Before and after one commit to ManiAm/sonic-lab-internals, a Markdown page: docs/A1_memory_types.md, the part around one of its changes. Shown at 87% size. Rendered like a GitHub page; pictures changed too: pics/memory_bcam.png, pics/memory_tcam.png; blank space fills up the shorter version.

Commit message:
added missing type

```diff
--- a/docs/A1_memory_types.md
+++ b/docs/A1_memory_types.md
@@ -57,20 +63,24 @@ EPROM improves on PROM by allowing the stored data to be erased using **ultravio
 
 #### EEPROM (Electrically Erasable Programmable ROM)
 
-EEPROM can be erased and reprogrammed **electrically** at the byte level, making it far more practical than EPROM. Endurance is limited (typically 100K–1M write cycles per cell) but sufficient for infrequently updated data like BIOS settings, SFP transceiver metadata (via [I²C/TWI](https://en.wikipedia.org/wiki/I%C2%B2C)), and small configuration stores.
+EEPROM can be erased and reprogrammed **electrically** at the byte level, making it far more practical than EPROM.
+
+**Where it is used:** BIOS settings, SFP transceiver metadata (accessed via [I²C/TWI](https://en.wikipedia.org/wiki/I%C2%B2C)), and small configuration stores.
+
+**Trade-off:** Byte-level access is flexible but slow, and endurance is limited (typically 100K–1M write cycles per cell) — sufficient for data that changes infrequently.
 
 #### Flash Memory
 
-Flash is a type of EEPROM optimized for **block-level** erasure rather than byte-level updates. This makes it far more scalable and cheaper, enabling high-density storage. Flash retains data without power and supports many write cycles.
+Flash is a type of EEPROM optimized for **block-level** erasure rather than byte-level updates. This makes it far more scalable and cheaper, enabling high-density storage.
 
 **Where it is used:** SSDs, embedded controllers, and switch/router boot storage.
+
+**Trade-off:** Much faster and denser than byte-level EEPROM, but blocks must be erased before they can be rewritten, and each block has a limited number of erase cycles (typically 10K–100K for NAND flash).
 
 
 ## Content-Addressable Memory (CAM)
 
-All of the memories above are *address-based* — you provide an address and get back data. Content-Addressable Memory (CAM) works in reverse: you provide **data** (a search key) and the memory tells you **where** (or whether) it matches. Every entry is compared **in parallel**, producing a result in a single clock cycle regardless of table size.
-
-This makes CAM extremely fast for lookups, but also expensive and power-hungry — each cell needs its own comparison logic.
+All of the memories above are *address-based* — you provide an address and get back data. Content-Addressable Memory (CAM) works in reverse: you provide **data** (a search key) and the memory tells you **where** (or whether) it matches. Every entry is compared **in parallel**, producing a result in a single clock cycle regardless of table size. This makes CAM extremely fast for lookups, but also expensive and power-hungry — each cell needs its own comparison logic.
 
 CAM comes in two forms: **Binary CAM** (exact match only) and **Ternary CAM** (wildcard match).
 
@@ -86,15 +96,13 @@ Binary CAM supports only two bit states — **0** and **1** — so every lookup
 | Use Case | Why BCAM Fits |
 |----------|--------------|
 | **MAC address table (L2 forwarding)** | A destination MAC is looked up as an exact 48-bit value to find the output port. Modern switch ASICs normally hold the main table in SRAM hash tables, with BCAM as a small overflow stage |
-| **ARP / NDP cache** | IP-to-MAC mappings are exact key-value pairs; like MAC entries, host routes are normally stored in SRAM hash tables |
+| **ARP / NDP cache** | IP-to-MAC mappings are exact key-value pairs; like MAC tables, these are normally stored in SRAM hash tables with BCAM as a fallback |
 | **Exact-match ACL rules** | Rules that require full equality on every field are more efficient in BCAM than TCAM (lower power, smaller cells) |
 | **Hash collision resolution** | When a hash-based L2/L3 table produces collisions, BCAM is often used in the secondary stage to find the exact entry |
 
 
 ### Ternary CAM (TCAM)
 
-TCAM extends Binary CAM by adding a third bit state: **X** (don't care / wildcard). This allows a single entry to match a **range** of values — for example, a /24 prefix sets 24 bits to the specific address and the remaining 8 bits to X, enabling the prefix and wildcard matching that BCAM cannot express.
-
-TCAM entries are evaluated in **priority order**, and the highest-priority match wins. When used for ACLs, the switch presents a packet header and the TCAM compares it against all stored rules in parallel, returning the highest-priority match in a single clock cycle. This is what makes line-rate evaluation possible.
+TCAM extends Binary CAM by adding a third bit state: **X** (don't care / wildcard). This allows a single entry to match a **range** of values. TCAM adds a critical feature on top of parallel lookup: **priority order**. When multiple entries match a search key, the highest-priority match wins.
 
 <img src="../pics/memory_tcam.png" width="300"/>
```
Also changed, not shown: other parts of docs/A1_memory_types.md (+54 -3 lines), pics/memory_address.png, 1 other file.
+ + + + + + +
• Problem statement: Reproduce every line of the data verbatim.

• Result of the task:
Before and after one commit to ManiAm/sonic-lab-internals, a Markdown page: docs/A1_memory_types.md, the part around one of its changes. Shown at 87% size. Rendered like a GitHub page; pictures changed too: pics/memory_bcam.png, pics/memory_tcam.png; blank space fills up the shorter version.

Commit message:
added missing type

```diff
--- a/docs/A1_memory_types.md
+++ b/docs/A1_memory_types.md
@@ -57,20 +63,24 @@ EPROM improves on PROM by allowing the stored data to be erased using **ultravio
 
 #### EEPROM (Electrically Erasable Programmable ROM)
 
-EEPROM can be erased and reprogrammed **electrically** at the byte level, making it far more practical than EPROM. Endurance is limited (typically 100K–1M write cycles per cell) but sufficient for infrequently updated data like BIOS settings, SFP transceiver metadata (via [I²C/TWI](https://en.wikipedia.org/wiki/I%C2%B2C)), and small configuration stores.
+EEPROM can be erased and reprogrammed **electrically** at the byte level, making it far more practical than EPROM.
+
+**Where it is used:** BIOS settings, SFP transceiver metadata (accessed via [I²C/TWI](https://en.wikipedia.org/wiki/I%C2%B2C)), and small configuration stores.
+
+**Trade-off:** Byte-level access is flexible but slow, and endurance is limited (typically 100K–1M write cycles per cell) — sufficient for data that changes infrequently.
 
 #### Flash Memory
 
-Flash is a type of EEPROM optimized for **block-level** erasure rather than byte-level updates. This makes it far more scalable and cheaper, enabling high-density storage. Flash retains data without power and supports many write cycles.
+Flash is a type of EEPROM optimized for **block-level** erasure rather than byte-level updates. This makes it far more scalable and cheaper, enabling high-density storage.
 
 **Where it is used:** SSDs, embedded controllers, and switch/router boot storage.
+
+**Trade-off:** Much faster and denser than byte-level EEPROM, but blocks must be erased before they can be rewritten, and each block has a limited number of erase cycles (typically 10K–100K for NAND flash).
 
 
 ## Content-Addressable Memory (CAM)
 
-All of the memories above are *address-based* — you provide an address and get back data. Content-Addressable Memory (CAM) works in reverse: you provide **data** (a search key) and the memory tells you **where** (or whether) it matches. Every entry is compared **in parallel**, producing a result in a single clock cycle regardless of table size.
-
-This makes CAM extremely fast for lookups, but also expensive and power-hungry — each cell needs its own comparison logic.
+All of the memories above are *address-based* — you provide an address and get back data. Content-Addressable Memory (CAM) works in reverse: you provide **data** (a search key) and the memory tells you **where** (or whether) it matches. Every entry is compared **in parallel**, producing a result in a single clock cycle regardless of table size. This makes CAM extremely fast for lookups, but also expensive and power-hungry — each cell needs its own comparison logic.
 
 CAM comes in two forms: **Binary CAM** (exact match only) and **Ternary CAM** (wildcard match).
 
@@ -86,15 +96,13 @@ Binary CAM supports only two bit states — **0** and **1** — so every lookup
 | Use Case | Why BCAM Fits |
 |----------|--------------|
 | **MAC address table (L2 forwarding)** | A destination MAC is looked up as an exact 48-bit value to find the output port. Modern switch ASICs normally hold the main table in SRAM hash tables, with BCAM as a small overflow stage |
-| **ARP / NDP cache** | IP-to-MAC mappings are exact key-value pairs; like MAC entries, host routes are normally stored in SRAM hash tables |
+| **ARP / NDP cache** | IP-to-MAC mappings are exact key-value pairs; like MAC tables, these are normally stored in SRAM hash tables with BCAM as a fallback |
 | **Exact-match ACL rules** | Rules that require full equality on every field are more efficient in BCAM than TCAM (lower power, smaller cells) |
 | **Hash collision resolution** | When a hash-based L2/L3 table produces collisions, BCAM is often used in the secondary stage to find the exact entry |
 
 
 ### Ternary CAM (TCAM)
 
-TCAM extends Binary CAM by adding a third bit state: **X** (don't care / wildcard). This allows a single entry to match a **range** of values — for example, a /24 prefix sets 24 bits to the specific address and the remaining 8 bits to X, enabling the prefix and wildcard matching that BCAM cannot express.
-
-TCAM entries are evaluated in **priority order**, and the highest-priority match wins. When used for ACLs, the switch presents a packet header and the TCAM compares it against all stored rules in parallel, returning the highest-priority match in a single clock cycle. This is what makes line-rate evaluation possible.
+TCAM extends Binary CAM by adding a third bit state: **X** (don't care / wildcard). This allows a single entry to match a **range** of values. TCAM adds a critical feature on top of parallel lookup: **priority order**. When multiple entries match a search key, the highest-priority match wins.
 
 <img src="../pics/memory_tcam.png" width="300"/>
```
Also changed, not shown: other parts of docs/A1_memory_types.md (+54 -3 lines), pics/memory_address.png, 1 other file.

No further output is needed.